May 05, 2023
In a new study, researchers examined the association between screen media use and suicide risk among adolescents over a 10-year period, from adolescence to emerging adulthood.
The study participants were part of the Flourishing Families Project, an ongoing, longitudinal study of family life. Data collection took place from 2009-2019. Participants ranged from 12-15 years old (average 13.82) when they were first surveyed. Most participants (67%) came from two-parent families, while 33% came from single-parent families. The sample population was 65% Caucasian, 12% Black, 19% multi-ethnic, and 4% “other.” Sixty-one percent of participants’ mothers and 70% of their fathers had a bachelor’s degree or higher. Annual family incomes ranged from less than $59,000 (18.2%) to $150,000 or more.
Each year of the survey, participants were asked how much time they spent on a typical day watching TV programs (on any device), playing video games (online or offline), talking on a cell phone, texting on a cell phone, and using social networking sites such as Facebook. In the first year of the study, depression was assessed using the 20-item self-report Center for Epidemiological Studies Depression Scale for Children1. In the final year of the study, suicide risk was assessed using the Revised Suicidal Behavior Questionnaire2. By the end of the study, the average age of participants was 23.3 and 7% had a high school education or less, 54% had some college or were currently enrolled, and 385 had a bachelor’s degree or higher.
The study found that boys who played more video games had higher levels of cyber-victimization (e.g., had something embarrassing or mean posted or re-posted about them online) and higher suicide risk. Boys with higher use of media apps that involved reading had higher levels of negative social media use (e.g., compared themselves to others on social media) and the highest suicide risk. Higher use of entertainment apps, social media, and increasing use of video games over time was associated with higher suicide risk for girls. The results of this study suggest that the pattern of social media use over time, not just time spent on social media, is most predictive of suicide risk in emerging adulthood.
While the results of this study are intriguing, they do not establish a causal link between screen media use and suicide risk. The data is based on self-report and does not account for potential mediating factors, including those in the family environment. Suicide risk was not measured at the beginning of the study; some participants may have been at risk prior to the start of the study and there may have been other earlier factors that influenced media use.
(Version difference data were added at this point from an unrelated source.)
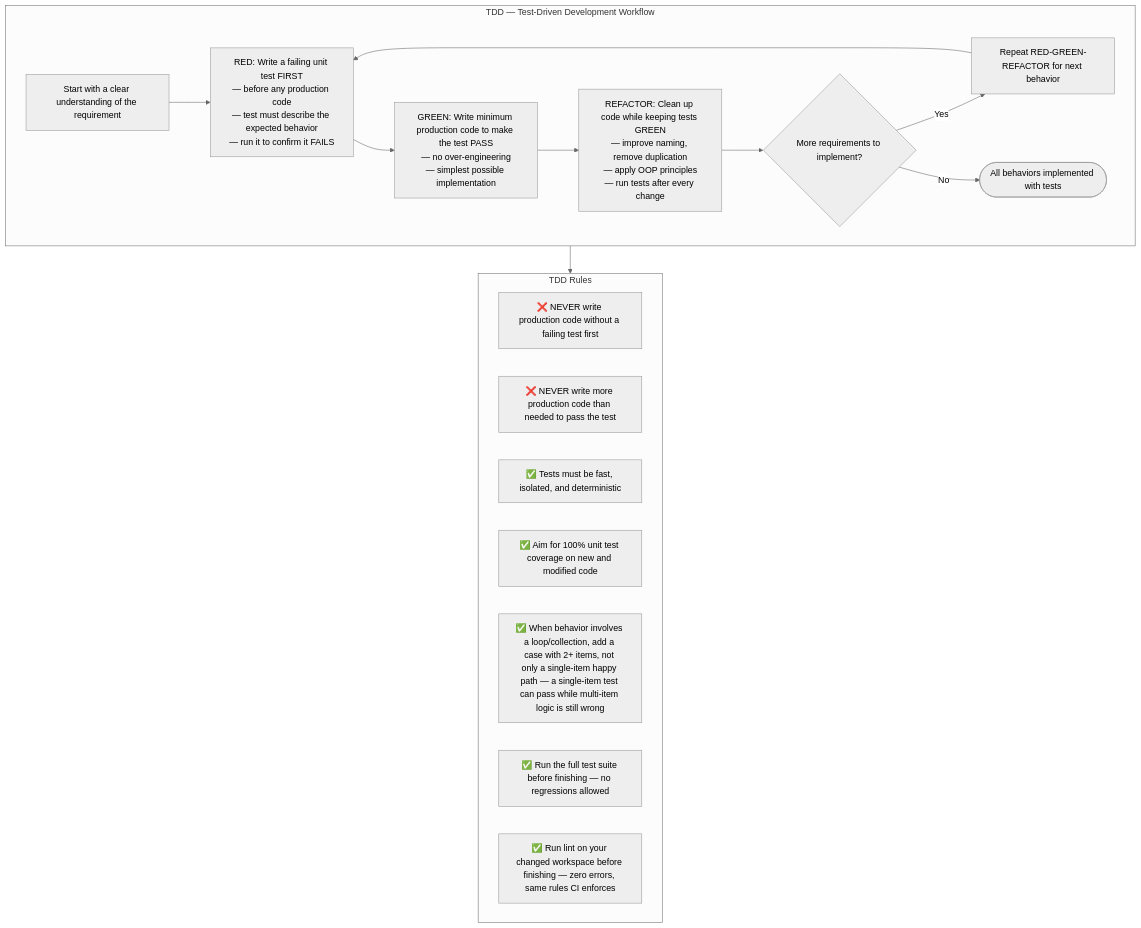
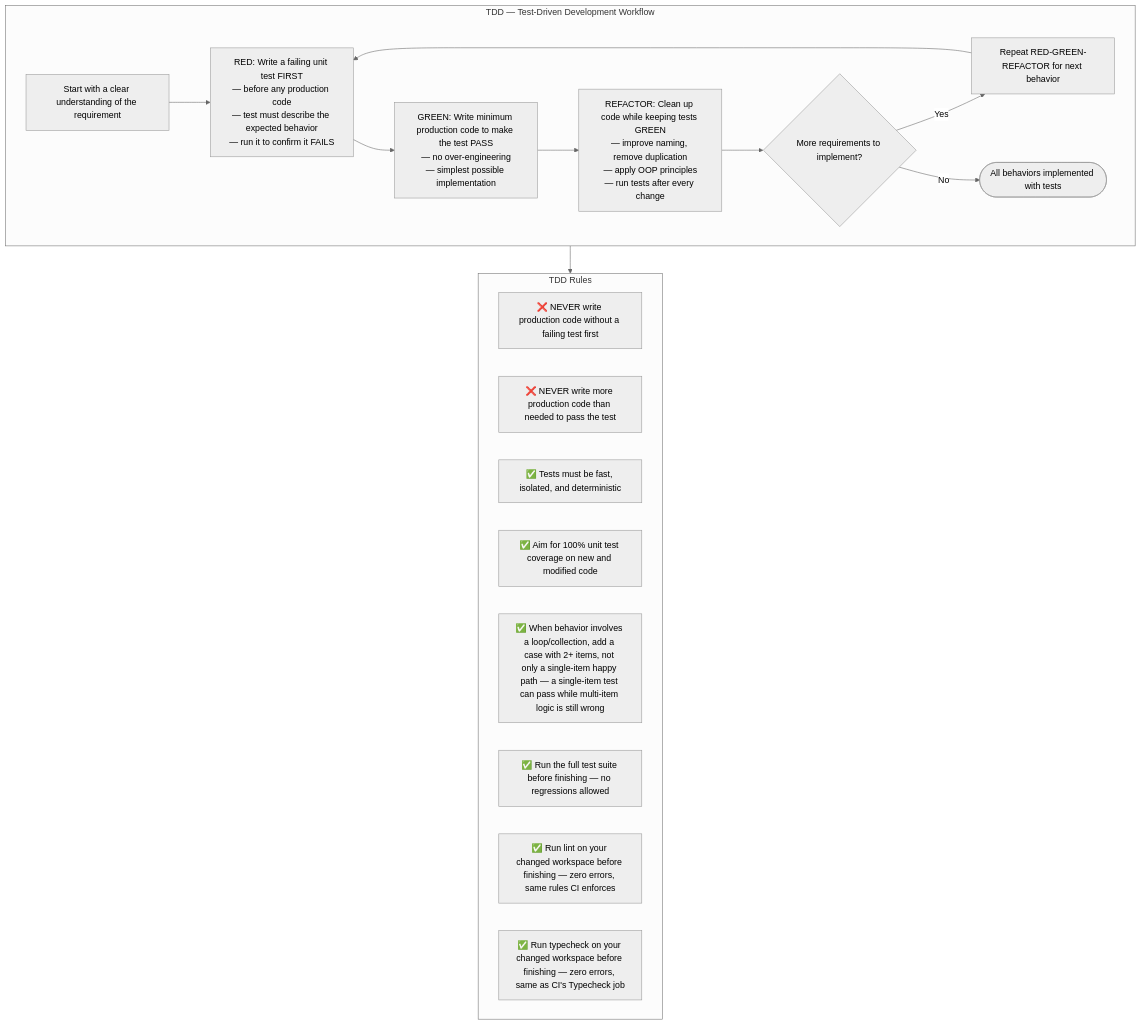
One commit to kejno/bonapp changed the diagram in .dmtools/agents/instructions/story_development/tdd_approach.md. Above: the diagram before and after it, drawn with Mermaid (neutral theme). The commit also changed 1 other file, not shown here.

Commit message:
feat(dmtools): require typecheck pass in story_development before PR
Mirrors the lint requirement added in e785cd1 — CI runs a separate
Typecheck job (tsc --noEmit) that dev agents never ran locally either.

````diff
--- a/.dmtools/agents/instructions/story_development/tdd_approach.md
+++ b/.dmtools/agents/instructions/story_development/tdd_approach.md
@@ -1,26 +1,27 @@
 ```mermaid
 flowchart TD
     subgraph TDD["TDD — Test-Driven Development Workflow"]
         T0["Start with a clear understanding of the requirement"]
         T1["RED: Write a failing unit test FIRST<br/>— before any production code<br/>— test must describe the expected behavior<br/>— run it to confirm it FAILS"]
         T2["GREEN: Write minimum production code to make the test PASS<br/>— no over-engineering<br/>— simplest possible implementation"]
         T3["REFACTOR: Clean up code while keeping tests GREEN<br/>— improve naming, remove duplication<br/>— apply OOP principles<br/>— run tests after every change"]
         T4{"More requirements to implement?"}
         T5["Repeat RED-GREEN-REFACTOR for next behavior"]
         T0 --> T1 --> T2 --> T3 --> T4
         T4 -->|Yes| T5 --> T1
         T4 -->|No| DONE([All behaviors implemented with tests])
     end
 
     subgraph RULES["TDD Rules"]
         R1["❌ NEVER write production code without a failing test first"]
         R2["❌ NEVER write more production code than needed to pass the test"]
         R3["✅ Tests must be fast, isolated, and deterministic"]
         R4["✅ Aim for 100% unit test coverage on new and modified code"]
         R5["✅ When behavior involves a loop/collection, add a case with 2+ items, not only a single-item happy path — a single-item test can pass while multi-item logic is still wrong"]
         R6["✅ Run the full test suite before finishing — no regressions allowed"]
         R7["✅ Run lint on your changed workspace before finishing — zero errors, same rules CI enforces"]
+        R8["✅ Run typecheck on your changed workspace before finishing — zero errors, same as CI's Typecheck job"]
     end
 
     TDD --> RULES
 ```
````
The families that participated in this study were primarily White, middle-income, well-educated, two-parent families and the findings may not be generalizable to low-income, less-educated, or non-White populations.
Coyne, S. M., Hurst, J. L., Dyer, W. J., Hunt, Q., Schvanaveldt, E., Brown, S., & Jones, G. (2021). Suicide risk in emerging adulthood: Associations with screen time over 10 Years. Journal of Youth and Adolescence, 50(12), 2324-2338. https://doi.org/10.1007/s10964-020-01389-6
- Weissman, M. M., Orvaschel, H., & Padian, N. (1980). Children’s symptom and social functioning: Self-report scales. Journal of Nervous and Mental Disorders, 168(12),736–740. 10.1097/00005053-198012000-00005
- Osman, A., Bagge, C. L., Gutierrez, P. M., Konick, L. C., Kopper, B. A., & Barrios, F. X. (2001). The Suicidal Behaviors Questionnaire-Revised (SBQ-R): Validation with clinical and nonclinical samples. Assessment, 8(4), 443–454.10.1177/107319110100800409